If the judgement reached on day one is that there is no reason to believe that the child is suffering, or likely to suffer, significant harm, then the school may delay making a referral. The process of ‘reasonable enquiry’ has not been identified in regulations, however this includes school staff checking with all members of staff whom the child may have had contact with, and with the pupil’s friends and their parents, siblings and known relatives at this school and others.
School staff should also make telephone calls to any numbers held on record or identified, sending a letter to the last known address, home visits by some school based staff and consultation with local authority staff.
Days two to twenty-eight
If the above response was unsuccessful, the school should contact their local authority CME Officer. The local authority should make enquiries by visiting the child’s home and asking for information from the family’s neighbours and their local community – as appropriate.
The LA CME team should also check databases within the local authority, use agreed protocols to check local databases, e.g. LA housing, health and the police; check with agencies known to be involved with the family, with the local authority the child moved from originally, and with any local authority to which the child may have moved.
The child’s circumstances and vulnerability should be reviewed and reassessed regularly jointly by the school’s nominated safeguarding advisor and the CME Officer in consultation with children’s social care and the police as appropriate.
Child missing from school for more than four weeks
A child may not be removed from the school roll before the end of four weeks. After 4 weeks the child’s Common Transfer file should be uploaded to the Department for Education secure site for the transfer of pupil information when a pupil moves between schools. The CME Officer in the Local Authority must also be informed.
Transfer of information when a pupil changes school
The Education (Pupil Information) (England) Regulations 2000 (SI 2000/297) (as amended by SI 2001/1212 and SI 2002/1680) governs the transfer of information between schools.

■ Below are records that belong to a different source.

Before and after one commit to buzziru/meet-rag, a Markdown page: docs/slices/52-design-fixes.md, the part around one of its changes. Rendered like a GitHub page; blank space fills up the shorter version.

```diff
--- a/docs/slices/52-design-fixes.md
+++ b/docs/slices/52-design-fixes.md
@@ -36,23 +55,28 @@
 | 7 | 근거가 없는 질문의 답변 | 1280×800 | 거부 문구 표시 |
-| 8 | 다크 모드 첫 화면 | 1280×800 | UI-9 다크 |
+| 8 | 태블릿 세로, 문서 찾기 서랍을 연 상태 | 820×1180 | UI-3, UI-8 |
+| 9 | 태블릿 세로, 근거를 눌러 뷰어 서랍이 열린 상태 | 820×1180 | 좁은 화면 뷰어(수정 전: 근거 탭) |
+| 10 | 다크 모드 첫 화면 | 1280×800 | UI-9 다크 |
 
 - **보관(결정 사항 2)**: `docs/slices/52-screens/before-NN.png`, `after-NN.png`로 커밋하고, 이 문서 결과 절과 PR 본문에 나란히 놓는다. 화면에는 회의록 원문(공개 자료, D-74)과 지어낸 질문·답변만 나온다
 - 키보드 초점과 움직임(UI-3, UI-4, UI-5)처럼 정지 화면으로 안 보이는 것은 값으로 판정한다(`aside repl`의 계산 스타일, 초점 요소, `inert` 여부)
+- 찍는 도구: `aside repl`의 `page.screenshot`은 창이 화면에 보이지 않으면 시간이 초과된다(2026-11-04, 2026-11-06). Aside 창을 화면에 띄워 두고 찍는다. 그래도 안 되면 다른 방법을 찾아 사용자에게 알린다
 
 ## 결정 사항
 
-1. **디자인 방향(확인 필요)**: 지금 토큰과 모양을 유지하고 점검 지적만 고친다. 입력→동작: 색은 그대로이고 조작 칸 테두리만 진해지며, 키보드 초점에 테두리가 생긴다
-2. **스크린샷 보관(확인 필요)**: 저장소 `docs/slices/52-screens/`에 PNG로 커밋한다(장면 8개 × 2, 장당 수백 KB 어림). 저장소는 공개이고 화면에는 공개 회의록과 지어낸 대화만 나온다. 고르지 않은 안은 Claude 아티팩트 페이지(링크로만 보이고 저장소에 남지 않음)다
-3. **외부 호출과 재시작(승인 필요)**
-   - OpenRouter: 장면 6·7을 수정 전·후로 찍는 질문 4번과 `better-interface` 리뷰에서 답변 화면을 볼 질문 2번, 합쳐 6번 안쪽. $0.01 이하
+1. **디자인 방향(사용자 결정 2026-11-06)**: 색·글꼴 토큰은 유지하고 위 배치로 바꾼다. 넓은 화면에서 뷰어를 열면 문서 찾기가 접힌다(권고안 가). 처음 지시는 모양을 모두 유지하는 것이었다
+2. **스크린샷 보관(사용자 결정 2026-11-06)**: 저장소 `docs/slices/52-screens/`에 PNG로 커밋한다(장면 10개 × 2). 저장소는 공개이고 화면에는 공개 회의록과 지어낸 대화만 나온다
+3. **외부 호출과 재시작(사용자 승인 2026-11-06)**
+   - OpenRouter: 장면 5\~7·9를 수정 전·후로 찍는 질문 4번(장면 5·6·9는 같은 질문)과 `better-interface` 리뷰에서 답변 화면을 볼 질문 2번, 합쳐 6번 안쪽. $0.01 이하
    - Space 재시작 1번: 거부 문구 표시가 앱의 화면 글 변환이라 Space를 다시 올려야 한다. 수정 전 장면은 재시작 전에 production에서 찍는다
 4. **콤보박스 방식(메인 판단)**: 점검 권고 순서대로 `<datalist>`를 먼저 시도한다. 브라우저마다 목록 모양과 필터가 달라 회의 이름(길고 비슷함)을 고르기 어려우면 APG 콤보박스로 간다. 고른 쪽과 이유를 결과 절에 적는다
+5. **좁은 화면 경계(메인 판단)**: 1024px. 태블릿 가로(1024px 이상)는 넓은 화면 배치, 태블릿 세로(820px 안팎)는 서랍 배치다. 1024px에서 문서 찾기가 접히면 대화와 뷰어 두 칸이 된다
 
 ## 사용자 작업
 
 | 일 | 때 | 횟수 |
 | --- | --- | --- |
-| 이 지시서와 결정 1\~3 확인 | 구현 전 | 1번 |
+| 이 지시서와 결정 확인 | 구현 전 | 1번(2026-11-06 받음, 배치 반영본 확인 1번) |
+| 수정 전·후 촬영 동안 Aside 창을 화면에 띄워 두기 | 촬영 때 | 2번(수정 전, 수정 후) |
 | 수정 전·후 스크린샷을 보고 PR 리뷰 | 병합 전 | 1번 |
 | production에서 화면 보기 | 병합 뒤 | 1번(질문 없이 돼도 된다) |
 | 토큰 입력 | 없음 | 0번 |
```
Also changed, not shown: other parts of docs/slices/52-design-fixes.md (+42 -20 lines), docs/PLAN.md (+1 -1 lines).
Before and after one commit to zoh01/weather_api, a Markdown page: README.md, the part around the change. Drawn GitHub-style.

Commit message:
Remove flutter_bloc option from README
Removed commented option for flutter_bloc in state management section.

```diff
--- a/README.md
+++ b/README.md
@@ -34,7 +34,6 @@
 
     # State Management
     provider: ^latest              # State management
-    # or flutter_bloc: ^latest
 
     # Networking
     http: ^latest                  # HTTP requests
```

- Regulation 10(3) states that ‘The head teacher of the pupil’s old school shall send the information within fifteen school days of the pupil’s ceasing to be registered at the school’.
- Regulation 10 (4) states that ‘This regulation does not apply where it is not reasonably practicable for the head teacher of the old school to ascertain the pupil’s new school or where the pupil was registered at his old school for less than four weeks’.
If the CME team or any other agency becomes aware the child has moved to another school the service should ensure all relevant agencies are informed so that arrangements can be made to forward records from the previous school.
This guidance should be read in the context of the statutory duties upon local authorities and parents as set out in the following:
- The Education Act 1996;
- The Education Act 2002;
- The Children Act 1989;
- The Children Act 2004;
- Statutory guidance for local authorities: Children missing education (January 2015);
- The Education (Pupil Registration) (England) Regulations 2006, as amended (Education law regarding pupil registration where a child is on a school role): The Education (Pupil Registration) (England) (Amendment) Regulations 2013.
In particular the guidance provides for professionals seeking to exercise their duty under the following Acts to ensure that their functions are discharged having regard to the need to safeguard and promote the welfare of children.
Additionally, this guidance seeks to ensure that the duty to co-operate to improve the well-being of children under section 10 of the Children Act 2004 is discharged. All schools will have a designated teacher for looked after children. These teachers are ideally placed to assist when identifying those looked after children currently in school who may be at greater risk of going missing from education.
- The Children Act 2004;
- The Children’s Homes Regulations 2001, as amended in: The Children’s Homes and Looked after Children (Miscellaneous Amendments) (England) Regulations 2013;